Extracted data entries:
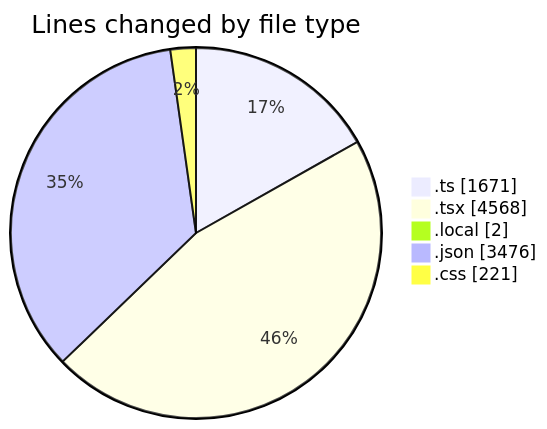
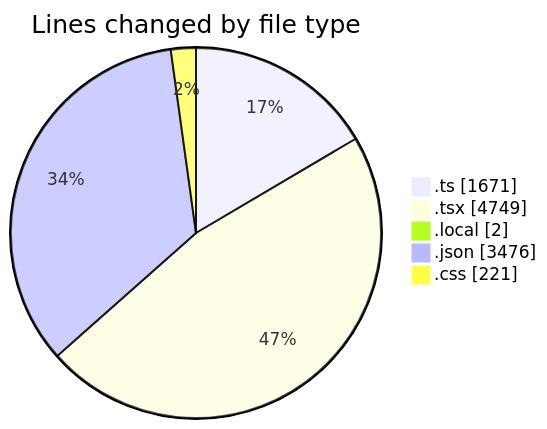
The first of 2 diagrams in 2025-10-28/eventscop-frontend-guide__workspace_/README.md (julien-gomy/code-tracking), drawn with Mermaid before and after one commit. The commit also changed other lines of this file and 1 other file, not shown here.

````diff
--- a/2025-10-28/eventscop-frontend-guide__workspace_/README.md
+++ b/2025-10-28/eventscop-frontend-guide__workspace_/README.md
@@ -56,9 +58,9 @@
 ```mermaid
 pie showData
 title Lines changed by file type
 ".ts" : 1671
-".tsx" : 4568
+".tsx" : 4749
 ".local" : 2
 ".json" : 3476
 ".css" : 221
 ```
````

PROBLEM DETAILS: Copy the data exactly. Any picture it contains is to be omitted.

TASK SOLUTION:
The first of 2 diagrams in 2025-10-28/eventscop-frontend-guide__workspace_/README.md (julien-gomy/code-tracking), drawn with Mermaid before and after one commit. The commit also changed other lines of this file and 1 other file, not shown here.

````diff
--- a/2025-10-28/eventscop-frontend-guide__workspace_/README.md
+++ b/2025-10-28/eventscop-frontend-guide__workspace_/README.md
@@ -56,9 +58,9 @@
 ```mermaid
 pie showData
 title Lines changed by file type
 ".ts" : 1671
-".tsx" : 4568
+".tsx" : 4749
 ".local" : 2
 ".json" : 3476
 ".css" : 221
 ```
````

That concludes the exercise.